A few days ago, my husband left and called my family to come get me. I was sick out of work for a week. Husband stayed home with me that last day and then disapeared while I was napping. The next thing I knew was that my family gathered me up, brought me to another city where they live, told me to quit my job, and give notice on my rental house. I'm giving away almost all my possessions as I don't know when I will be able to live on my own again. I now have no job, no husband, no money, and no freedom. I am giving my mom power of attorney since I can't manage anything right now. I hate bipolar. So weary of being sick. My family is planning on me going on permanent disability, because I seem to be getting more unstable as I age. I feel beyond bad. My young adult son is more of an adult than I am. I know I am venting. Does anyone have any hope to offer? Right now, I'm feeling pretty out of hope.
It's not fair. It's not fair that my situation isn't fair...ugh.
Life isn't fair. WHAT THE HELL AM I SUPPOSED TO DO WITH THIS INFORMATION?! I'M GOING TO THE PUB - dammit, I can't drink! Wait, that's an idiom. Or is it a metaphor? Shit, now I have a headache.

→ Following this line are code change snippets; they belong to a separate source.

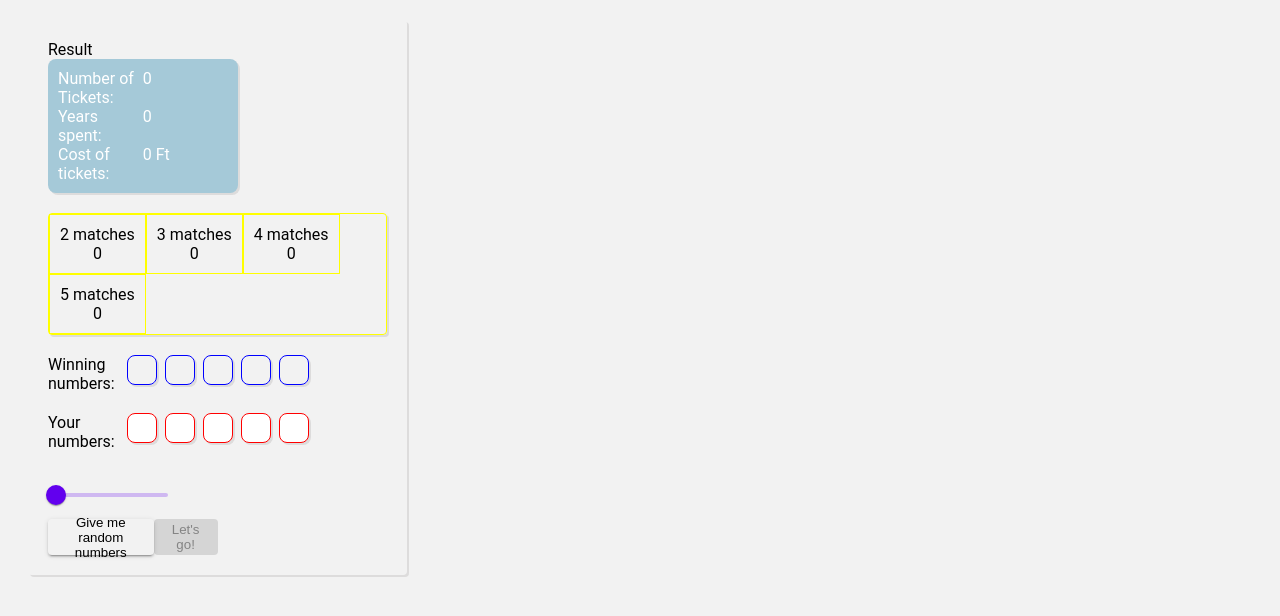
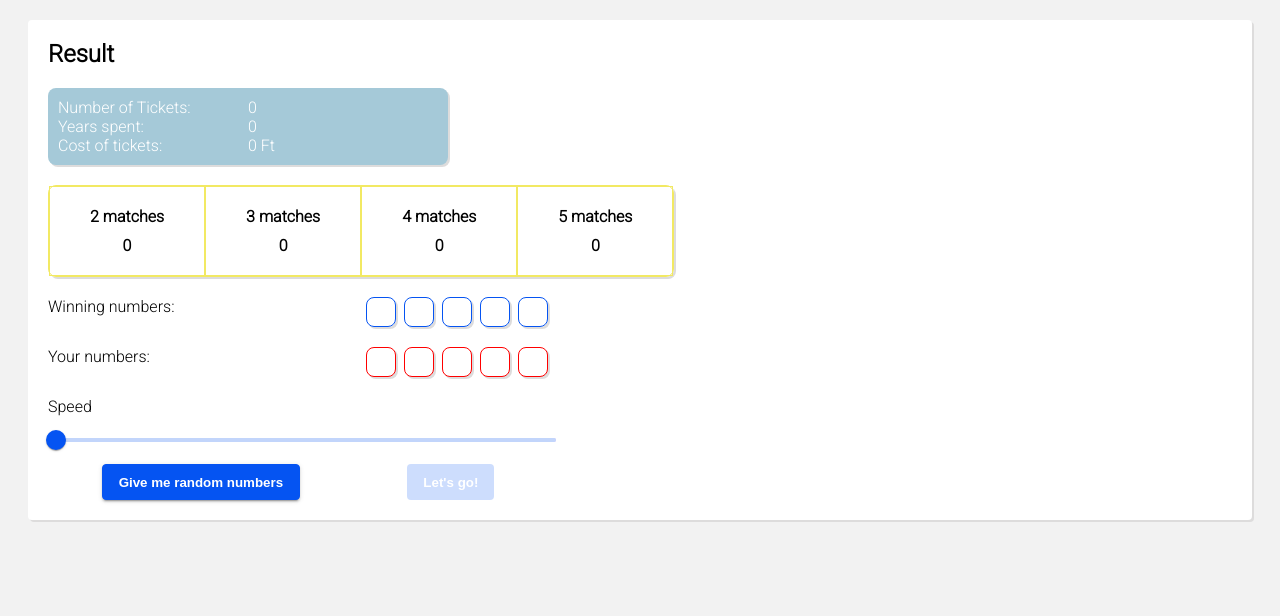
Before and after one commit to Chiflado/lottery-machine, an Angular app in the folder lottery-machine/: page / in a window 1280 px wide. Shown: the top 616 px of the page. Built offline with nearby package versions, Linux system fonts and the light colour scheme.

Commit message:
Changes styles

```diff
--- a/lottery-machine/src/app/main/main.component.html
+++ b/lottery-machine/src/app/main/main.component.html
@@ -88,6 +88,7 @@
         </form >
     </div>
     <div class="slider-wrapper">
+        <label class="example-value-label">Speed</label>
         <mat-slider
             discrete
             min="1"
--- a/lottery-machine/src/index.html
+++ b/lottery-machine/src/index.html
@@ -6,6 +6,7 @@
   <base href="/">
   <meta name="viewport" content="width=device-width, initial-scale=1">
   <link rel="icon" type="image/x-icon" href="favicon.ico">
+  <link href="https://fonts.googleapis.com/css2?family=Roboto:wght@300&display=swap" rel="stylesheet">
 </head>
 <body>
   <app-root></app-root>
--- a/lottery-machine/src/styles.scss
+++ b/lottery-machine/src/styles.scss
@@ -20,8 +20,14 @@ input[type=number] {
     padding: 20px;
     box-shadow: 2px 2px #dddcdc;
     border-radius: 8px;
-    background-color: white;
-    width: 30%;
+    background-color: white !important;
+    min-width: 440px !important;
+}
+
+.card-header {
+    font-weight: 600;
+    font-size: 24px;
+    margin-bottom: 20px !important;
 }
 
 .playing-history-card {
@@ -29,7 +35,7 @@ input[type=number] {
     background-color: #A5C9D8;
     border-radius: 8px;
     margin-bottom: 20px;
-    width: 50%;
+    max-width: 380px;
     color: white;
     box-shadow: 2px 2px #dddcdc;
 }
@@ -40,7 +46,7 @@ input[type=number] {
 
 .winning-numbers-wrapper {
     display: flex;
-    width: 40%;
+    width: 500px;
     justify-content: space-between;
     margin-bottom: 20px;
 }
@@ -56,7 +62,7 @@ input[type=number] {
 .number-field {
     height: 28px;
     width: 28px;
-    border: 1px blue solid;
+    border: 1px rgb(5, 84, 242) solid;
     box-shadow: black;
     border-radius: 8px;
     display: flex;
@@ -88,8 +94,8 @@ input[type=number] {
 }
 
 .result-history-card {
-    border: 1px yellow solid;
-    border-radius: 4px;
+    border: 1px #F2E963 solid;
+    border-radius: 8px;
     display: flex;
     flex-wrap: wrap;
     width: fit-content;
@@ -97,23 +103,77 @@ input[type=number] {
     margin-bottom: 20px;
 }
 
+@media only screen and (max-width: 700px) {
+    .result-history-card,
+    .winning-numbers-wrapper,
+    .slider-wrapper,
+    .button-wrapper {
+      max-width: 400px;
+    }
+    .matches-card {
+        width: 118px;
+    }
+
+  }
+
+@media only screen and (max-width: 497px) {
+
+    .matches-card {
+        width: 318px;
+    }
+  }
+
 .matches-card {
     display: flex;
     flex-direction: column;
-    padding: 10px;
+    padding: 20px 40px;
     justify-content: center;
     align-items: center;
-    border: 1px yellow solid;
+    border: 1px #F2E963 solid;
+    font-weight: 600;
+}
+
+.matches-history {
+    margin-bottom: 10px;
 }
 
 .button-wrapper {
     display: flex;
-    width: 50%;
+    width: 500px;
     justify-content: space-around;
 }
 
-// .action-button {
-//     border-color: #A5D9C8;
-//     background-color: white;
-//     color: #A5D9C8;
-// }
+
+.action-button {
+    border: 1px rgb(5, 84, 242) solid !important;
+    background-color: rgb(5, 84, 242) !important;
+    color: white !important;
+    font-weight: 600;
+}
+
+.slider-wrapper {
+    width: 500px;
+}
+
+.mdc-slider {
+    width: 100% !important;
+}
+
+.mat-mdc-raised-button[disabled] {
+    background-color: rgba(5, 84, 242, 0.2) !important;
+    color: white !important;
+    border: rgba(5, 84, 242, 0.2) !important;
+}
+
+.mdc-slider__track--inactive::before {
+    background: rgb(5, 84, 242) !important;
+}
+
+.mat-mdc-slider .mdc-slider__thumb-knob {
+    border-color: rgb(5, 84, 242) !important;
+}
+
+.mat-mdc-slider .mdc-slider__track--active_fill {
+    border-color: rgb(5, 84, 242) !important;
+
+}
```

Life isn't fair, but that doesn't give people the right to be assholes. And yet there are assholes everywhere I turn. Corruption, hypocrisy, deception, denial, manipulation, crime, the list goes on. These very wrong, very unfair acts don't bother them. My family, my neighbors, most of my entire neighborhood, the city council, and that's just in my little city!
I've recently figured out unfairness is at least one cause of my GAD and anger problems.
By unfairness, I don't mean yelling "that's not fair!" to your parents for grounding you all weekend as punishment for the viral YouTube video of you feeding your toddler brother worms and telling him they're noodles. I never did that, but I got grounded a lot for pointing out my parents were criticizing me about behavior they also exhibited and did nothing to fix. When you're five and know what hypocrisy is and have no qualms about telling it like it is...ugh. I wished I'd learned to shut up earlier. Would have given me a few more years before I had to start meds. Learning to shut up without meds would have saved me the trouble of groveling to a Lenin-Stalin fangirl sociology professor so she wouldn't report me to the dean and push for my expulsion after I pointed out very bluntly that Lenin's revolution involved murdering a bunch of people just because they were rich, and Stalin also murdered a bunch of people and partnered with the Allies only when Hitler threatened the Soviet Union.
So, I'm talking about social problems outside your control that are inherently unfair across society, from family all the way to the entire Earth. Things people around you can just shrug off and say, "that's just the way it is," while you shake inside because you don't want to live on this horrible planet with horrible people you can't change.
Does this sound familiar?
Last week, a new study published by the American Sociological Association in the Journal of Health and Social Behavior found, based on randomised testing of 320 psychotherapists in the New York area, that psychotherapists are significantly less likely to offer therapy appointments to black middle-class patients than to white ones (17% of black middle-class callers were offered appointments, compared with 28% of white-middle class callers).
Working-class callers of both races were worse off still (8% were offered an appointment) – even though all callers said they had the same health insurance and only contacted in-network practitioners.
A poor brain is as worthy as a rich brain: psychotherapy faces a privilege problem | Guardian